No, not me. This guy installed himself at the Sunday morning farmers' market, with a beach chair, half a guitar case, and an Olivetti manual typewriter. He offered to write a poem, on the spot, free (donations accepted), on a prompt/topic of your choice. I suggested unseasonably warm January weather, and he got right on it. Of course we gave him a buck. I wrote one back for him, which I am sending out.
Wednesday, January 12, 2011
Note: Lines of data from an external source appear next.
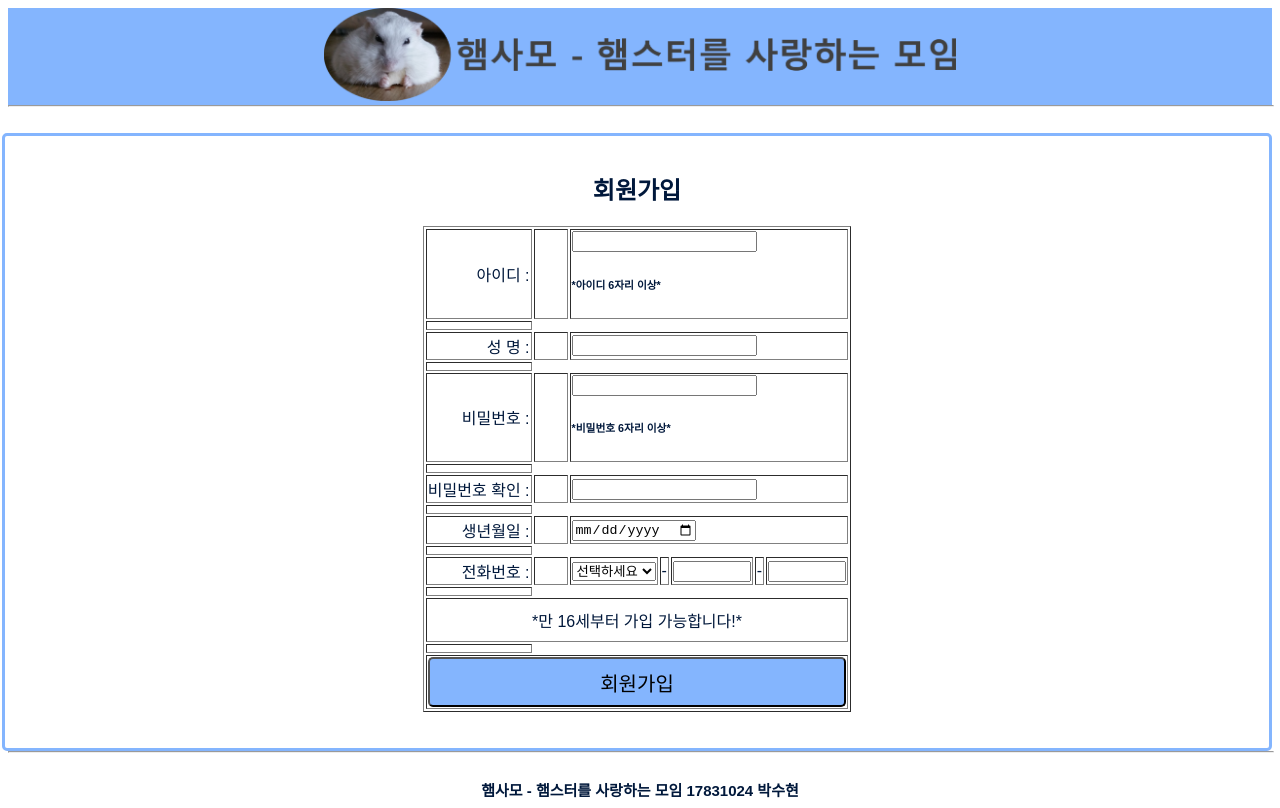
Repository: hyun5292/school
Page: http://localhost/HamSaMo/WEB-INF/views/member/joinForm.jsp
The author's editor kept a copy of each file at every save. The page is drawn from the files as they stood at one save, then again after the next save.
The browser window is 1280 px wide. The pictures show the whole page.
The page is served by Tomcat 9. Nobody is signed in. Other server files are loaded and not shown. The template is opened directly, without the code that normally fills it, so the values that code supplies are empty.

Above is the page before, as saved 2019-12-09 18:13:34.

### spring/HamSaMo/HamSaMo/src/main/webapp/WEB-INF/views/member/joinForm.jsp
<%@ page language="java" contentType="text/html; charset=UTF-8"
	pageEncoding="UTF-8"%>
<!-- jstl -->
<%@ taglib prefix="c" uri="http://java.sun.com/jsp/jstl/core"%>
<!DOCTYPE html>
<html>
<head>
<meta charset="EUC-KR">
<title>햄사모 - 햄스터를 사랑하는 모임</title>
<script
	src="http://ajax.googleapis.com/ajax/libs/jquery/3.3.1/jquery.min.js"></script>
<style>
#container {
	width: 100%;
	Height: 100%;
	font-family: 'arial';
	color: #00183b;
}

#header {
	background-color: #84b5fe;
	float: left;
	width: 100%;
	height: 10%;
}

#content {
	float: right;
	width: 100%;
	height: 80%;
	border-radius: 5px;
	border: solid 3px #84b5fe;
}

#footer {
	clear: both;
	width: 100%;
	height: 10%;
	font-size: 15px;
	font-weight: bold;
}

#btn_light {
	background-color: white;
	width: 100%;
	height: 50px;
	border-radius: 5px;
	border: bold 1px #84b5fe;
	font-size: 20px;
}

#btn_dark {
	background-color: #84b5fe;
	width: 100%;
	height: 50px;
	border-radius: 5px;
	border: bold 1px white;
	font-size: 20px;
}
</style>
<script>
	function check() {
		if (document.myform.mId.value == "") {
			alert("아이디를 입력하세요!!");
			document.myform.mId.focus();
			return false;
		}
		if (document.myform.mName.value == "") {
			alert("이름을 입력하세요!!");
			document.myform.mName.focus();
			return false;
		}
		if (document.myform.mPw.value == "") {
			alert("비밀번호를 입력하세요!!");
			document.myform.mPw.focus();
			return false;
		}
		if (document.myform.mPwChk.value == "") {
			alert("비밀번호 확인을 입력하세요!!");
			document.myform.mPw.focus();
			return false;
		}
		if (document.myform.mBirth.value == "") {
			alert("생년월일을 선택하세요!!");
			return false;
		}
		if (document.myform.mTel1[0].selected == true) {
			alert("전화번호를 선택하세요!!");
			return false;
		}
		if (document.myform.mTel2.value == "") {
			alert("전화번호를 선택하세요!!");
			document.myform.mTel2.focus();
			return false;
		}
		if (document.myform.mTel3.value == "") {
			alert("전화번호를 선택하세요!!");
			document.myform.mTel3.focus();
			return false;
		}
	}
</script>
</head>
<body>
	<article>
		<div id="container">
			<div id="header">
				<center>
					<a href="index"><img width="50%"
						src="${pageContext.request.contextPath}/resources/images/title.png">
					</a>
				</center>
			</div>
			<br />
			<hr width="100%" />
			<br />
			<div id="content" align="center">
				<h1 style="padding-top: 15px">회원가입</h1>
				<center>
					<table border="1">
						<form name=myform action="join" method="post"
							onSubmit="return check()">
						<tr>
							<td align="right">아이디 :</td>
							<td width="30px"></td>
							<td colspan="5"><input type="text" name="mId"><h6>*아이디 6자리 이상*</h6></td>
						</tr>
						<tr><td height="5px"></td></tr>
						<tr>
							<td align="right">성 명 :</td>
							<td width="30px"></td>
							<td colspan="5"><input type="text" name="mName"></td>
						</tr>
						<tr><td height="5px"></td></tr>
						<tr>
							<td align="right">비밀번호 :</td>
							<td width="30px"></td>
							<td colspan="5"><input type="text" name="mPw"><h6>*비밀번호 6자리 이상*</h6></td>
						</tr>
						<tr><td height="5px"></td></tr>
						<tr>
							<td align="right">비밀번호 확인 :</td>
							<td width="30px"></td>
							<td colspan="5"><input type="text" name="mPwChk"></td>
						</tr>
						<tr><td height="5px"></td></tr>
						<tr>
							<td align="right">생년월일 :</td>
							<td width="30px"></td>
							<td colspan="5"><input type="date" name="mBirth"
								value="${max}" min="${min}" max="${max}"></td>
						</tr>
						<tr><td height="5px"></td></tr>
						<tr>
							<td align="right">전화번호 :</td>
							<td width="30px"></td>
							<td><select name="mTel1">
									<option value="#" selected>선택하세요</option>
									<option value="010">010</option>
									<option value="011">011</option>
									<option value="017">017</option>
							</select></td>
							<td>-</td>
							<td><input style="width: 70px;" type="text" name="mTel2"></td>
							<td>-</td>
							<td><input style="width: 70px;" type="text" name="mTel3"></td>


						</tr>
						<tr><td height="5px"></td></tr>
						<tr align="center">
							<td colspan="7" height="40px">*만 16세부터 가입 가능합니다!*</td>
						</tr>
						<tr><td height="5px"></td></tr>
						<tr>
							<td colspan="7"><input type="submit" id="btn_dark"
								value="회원가입"></td>
						</tr>
						</form>
					</table>
				</center>
				<br /> <br />
			</div>
			<br />
			<hr width="100%" />
			<br />
			<center>
				<div id="footer">햄사모 - 햄스터를 사랑하는 모임 17831024 박수현</div>
			</center>
		</div>
</body>
</html>

After the next save:
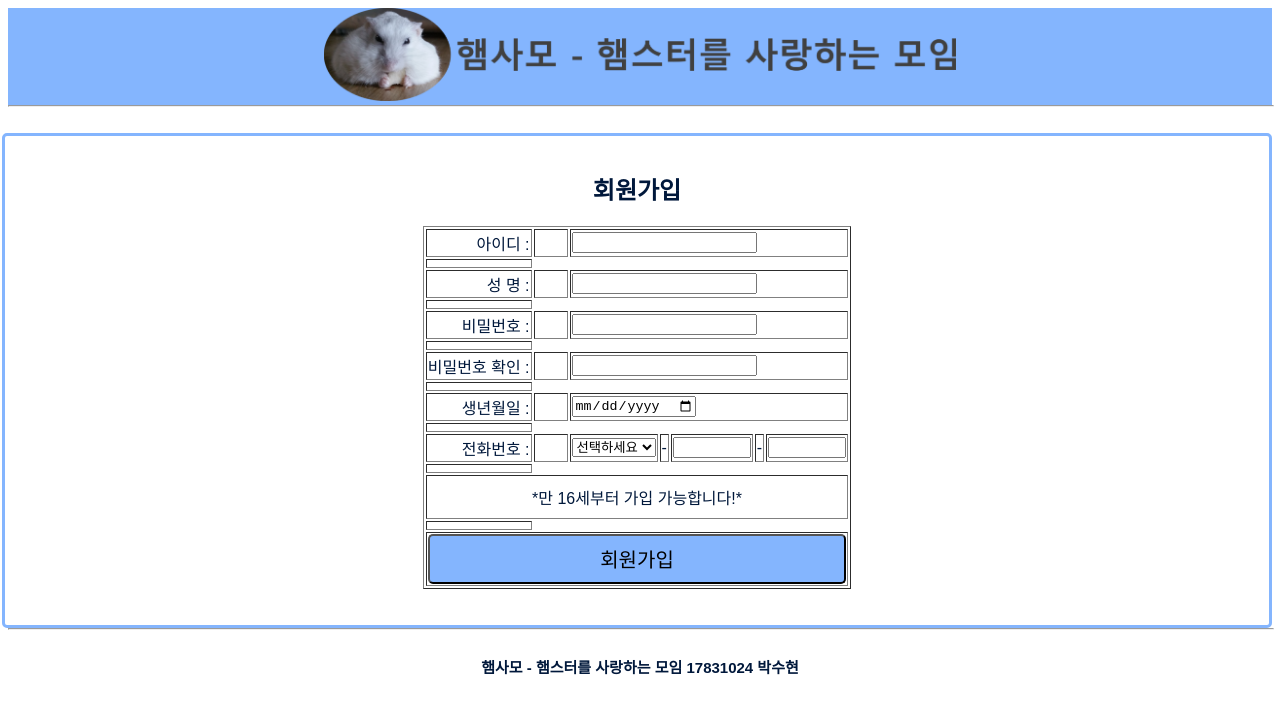
Saved 91 s later.
--- a/spring/HamSaMo/HamSaMo/src/main/webapp/WEB-INF/views/member/joinForm.jsp
+++ b/spring/HamSaMo/HamSaMo/src/main/webapp/WEB-INF/views/member/joinForm.jsp
@@ -123,7 +123,7 @@
 						<tr>
 							<td align="right">아이디 :</td>
 							<td width="30px"></td>
-							<td colspan="5"><input type="text" name="mId"><h6>*아이디 6자리 이상*</h6></td>
+							<td colspan="5"><input type="text" name="mId"></td>
 						</tr>
 						<tr><td height="5px"></td></tr>
 						<tr>
@@ -135,7 +135,7 @@
 						<tr>
 							<td align="right">비밀번호 :</td>
 							<td width="30px"></td>
-							<td colspan="5"><input type="text" name="mPw"><h6>*비밀번호 6자리 이상*</h6></td>
+							<td colspan="5"><input type="text" name="mPw"></td>
 						</tr>
 						<tr><td height="5px"></td></tr>
 						<tr>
SHOTS is requesting submissions for its issue The Body. I wonder what they are looking for, or hoping for. Makes me wish I had been into photography when my ITP was acute--now *there's* a new view of the body. Anyhow, I am certainly no Robert Mapplethorpe, nor Edward Weston nor Tina Modotti (see link below for a good look at some of her photos). I'm thinking of photos about how people manage their bodies in relation to society (sounds pretentious, doesn't look it), looks and fashion and hopes, like those statues whose certain part has been rubbed shiny by women hoping to conceive.
I took this pic one morning at the Paris/Montparnasse cafe Cafe Odessa. As we were finishing our coffee and tartines, a delivery truck pulled up. Six men and one woman in traditional butchers' outfits jumped out and proceeded to unload a nice fresh carcass of a fine pig. They trundled it over to the tables on the terrace, set it up so that it looked pleasant (considering). Our favorite waiter seemed to be expecting them: he provided them with glasses of white wine and orange juice, and brought a glass for the pig as well, then a table cloth so that the pig looked ready to partake. The butchers provided the cigarette (definitely a French pig). I suggested a fork, but we couldn't get it to stand upright in the trotter. Everyone, and I mean everyone, sprouted cameras and stood there snapping away. All the while, a professional photographer with three cameras with enviable lenses photographed us, and a young woman sat with a notebook quietly writing down what people were saying. It was quite a stunt. I still wonder what the set-up was: performance art? feature for a magazine? thesis project? This particular photo appeared in Superficial Flesh in their Fall 2007 issue.